We present here the tags used for the Saami languages (the best developed languages in the Giellalt infrastructure), but linguists working on other languages will find the presentation useful. The rules assigning tags are found in the file lang-xxx/src/cg3/disambiguation.cg3, where xxx is the ISO code of your language.

The verb tags

These tags are self-explanatory: there are finite and infinite main and auxiliary verbs.

The major function tags

The four main functions for subject, object and their predicatives are obvious.

These are tags for the same functions of infinite verbs outside the verbal: mu gets @-FSUBJ> in Diet dáhpáhuvai mu dieđikeahttá (the infinite verb gets @<ADVL) and girjji gets @-F<OBJ in Munnje lei lossat lohkat girjji. (the infinite verb gets @<SPRED).

The adverbial tags

The @ADVL> @<ADVL @ADVL tags mark adverbials (many, but not all of the adverbials are adverbs). The two first ones indicate the direction to the mother node, the third is used to refer to both the former.

The adverbial of an infinite verb outside the verbal gets @-FADVL. The <hab> tag marks the habitive construction.

The @PCLE tag marks particles, and the @COMP-CS< tag is for the complement of a @CS.

The two tags @>P and @P< are for complements of post- and prepositions, respectively.

The two tags @>ADVL and @ADVL< modify the adverbial to the right, or is a complement of the adverbial to the left, respectively. Note that these tags mark modifyers of adverbials rather than adverbials themselves.

The NP-internal modifiers

The other syntactic tags for modifiers tell which word they modify, and whether they modify to the left or to the right.

The morphological tag will tell what kind of part of speech the constituent itself is.

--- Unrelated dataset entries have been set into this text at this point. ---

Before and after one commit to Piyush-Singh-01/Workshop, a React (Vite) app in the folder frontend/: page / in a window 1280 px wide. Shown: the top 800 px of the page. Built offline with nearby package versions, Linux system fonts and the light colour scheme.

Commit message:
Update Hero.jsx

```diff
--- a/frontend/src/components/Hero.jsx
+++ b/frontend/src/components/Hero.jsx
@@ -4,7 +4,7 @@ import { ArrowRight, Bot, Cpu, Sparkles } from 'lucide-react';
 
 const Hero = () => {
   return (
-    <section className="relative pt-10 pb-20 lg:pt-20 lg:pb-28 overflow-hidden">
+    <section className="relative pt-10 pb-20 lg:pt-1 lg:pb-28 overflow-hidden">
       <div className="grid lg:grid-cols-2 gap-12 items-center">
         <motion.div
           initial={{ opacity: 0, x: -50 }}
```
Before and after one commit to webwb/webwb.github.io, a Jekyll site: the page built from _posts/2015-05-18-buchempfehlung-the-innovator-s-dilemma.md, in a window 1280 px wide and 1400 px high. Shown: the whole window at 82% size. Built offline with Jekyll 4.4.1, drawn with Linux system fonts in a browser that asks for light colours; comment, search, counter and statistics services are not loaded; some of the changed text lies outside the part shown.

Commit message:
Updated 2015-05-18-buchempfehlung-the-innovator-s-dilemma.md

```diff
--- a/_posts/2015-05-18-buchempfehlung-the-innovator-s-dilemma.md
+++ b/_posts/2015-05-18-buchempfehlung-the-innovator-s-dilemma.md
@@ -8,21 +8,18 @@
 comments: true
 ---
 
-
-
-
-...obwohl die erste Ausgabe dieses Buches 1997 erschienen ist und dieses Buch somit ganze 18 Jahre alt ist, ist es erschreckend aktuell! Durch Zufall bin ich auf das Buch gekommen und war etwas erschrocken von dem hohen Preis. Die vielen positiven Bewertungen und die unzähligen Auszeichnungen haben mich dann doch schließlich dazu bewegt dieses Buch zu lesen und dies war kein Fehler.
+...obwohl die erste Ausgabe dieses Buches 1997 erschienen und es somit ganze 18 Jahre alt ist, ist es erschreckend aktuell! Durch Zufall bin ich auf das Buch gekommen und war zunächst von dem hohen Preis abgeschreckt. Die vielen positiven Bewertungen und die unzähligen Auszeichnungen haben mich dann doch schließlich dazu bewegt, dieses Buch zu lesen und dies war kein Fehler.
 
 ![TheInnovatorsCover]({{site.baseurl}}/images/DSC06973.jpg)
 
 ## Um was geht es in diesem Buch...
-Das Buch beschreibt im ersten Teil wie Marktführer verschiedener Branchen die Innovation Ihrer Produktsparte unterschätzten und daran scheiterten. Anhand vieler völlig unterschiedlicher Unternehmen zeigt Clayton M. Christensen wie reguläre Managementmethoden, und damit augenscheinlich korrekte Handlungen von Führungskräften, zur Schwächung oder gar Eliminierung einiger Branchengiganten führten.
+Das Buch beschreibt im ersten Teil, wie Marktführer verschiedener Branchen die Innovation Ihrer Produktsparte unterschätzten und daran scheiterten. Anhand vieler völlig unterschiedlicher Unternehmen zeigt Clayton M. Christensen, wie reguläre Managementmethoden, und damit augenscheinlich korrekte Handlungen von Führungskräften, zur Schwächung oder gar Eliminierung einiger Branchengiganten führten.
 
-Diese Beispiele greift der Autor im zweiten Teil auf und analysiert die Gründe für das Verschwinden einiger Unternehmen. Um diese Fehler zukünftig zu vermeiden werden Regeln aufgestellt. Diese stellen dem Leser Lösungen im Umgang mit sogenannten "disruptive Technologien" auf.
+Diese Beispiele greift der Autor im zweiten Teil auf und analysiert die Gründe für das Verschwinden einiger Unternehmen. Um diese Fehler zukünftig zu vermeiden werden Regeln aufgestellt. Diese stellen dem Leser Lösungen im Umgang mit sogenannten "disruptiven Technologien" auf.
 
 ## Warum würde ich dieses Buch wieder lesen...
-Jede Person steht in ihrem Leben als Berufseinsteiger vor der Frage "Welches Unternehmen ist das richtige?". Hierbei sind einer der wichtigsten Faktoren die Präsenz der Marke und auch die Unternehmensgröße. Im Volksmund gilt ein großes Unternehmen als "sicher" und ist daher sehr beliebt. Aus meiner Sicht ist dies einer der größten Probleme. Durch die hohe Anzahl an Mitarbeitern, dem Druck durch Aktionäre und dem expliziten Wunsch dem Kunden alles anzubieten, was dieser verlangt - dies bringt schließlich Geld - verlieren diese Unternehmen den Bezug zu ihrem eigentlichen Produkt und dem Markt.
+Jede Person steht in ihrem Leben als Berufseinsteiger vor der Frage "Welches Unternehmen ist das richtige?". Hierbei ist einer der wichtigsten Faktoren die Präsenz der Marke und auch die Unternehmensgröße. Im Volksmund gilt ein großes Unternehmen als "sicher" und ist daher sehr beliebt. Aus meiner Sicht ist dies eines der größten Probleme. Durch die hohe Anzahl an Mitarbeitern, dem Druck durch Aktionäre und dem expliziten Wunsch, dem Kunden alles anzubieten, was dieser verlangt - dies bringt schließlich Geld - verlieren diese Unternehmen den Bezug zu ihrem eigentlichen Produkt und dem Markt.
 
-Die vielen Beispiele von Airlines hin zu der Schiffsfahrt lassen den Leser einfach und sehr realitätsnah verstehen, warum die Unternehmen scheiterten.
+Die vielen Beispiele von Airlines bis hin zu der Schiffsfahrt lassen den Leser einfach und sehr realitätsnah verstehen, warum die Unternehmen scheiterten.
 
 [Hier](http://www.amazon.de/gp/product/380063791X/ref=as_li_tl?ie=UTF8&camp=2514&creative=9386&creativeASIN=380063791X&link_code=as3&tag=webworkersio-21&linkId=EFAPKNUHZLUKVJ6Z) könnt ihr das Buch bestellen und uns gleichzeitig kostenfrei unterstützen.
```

The @Pron< tag is for eg. numerals modifying pronouns to their left, like in Mii golmmas finaimet máná geahčen.

The @Num< tag is for complements of numerals, like máná in Sudnos leat golbma máná.


The apposition tag marks whether it is an apposition of a noun, a pronoun, a numeral or an adverbial.

The function words

Conjunction connecting NPs and VPs.

Sentence-external tags

Stray noun in sentence fragment, interjection and vocative.

The @X tag

An @X tag is assigned to mark that no tag has been assigned (because of omissions in our rule component)

The tags, listed alphabetically

Here is a list of the tags, with a definition or description, and one or more examples following each of them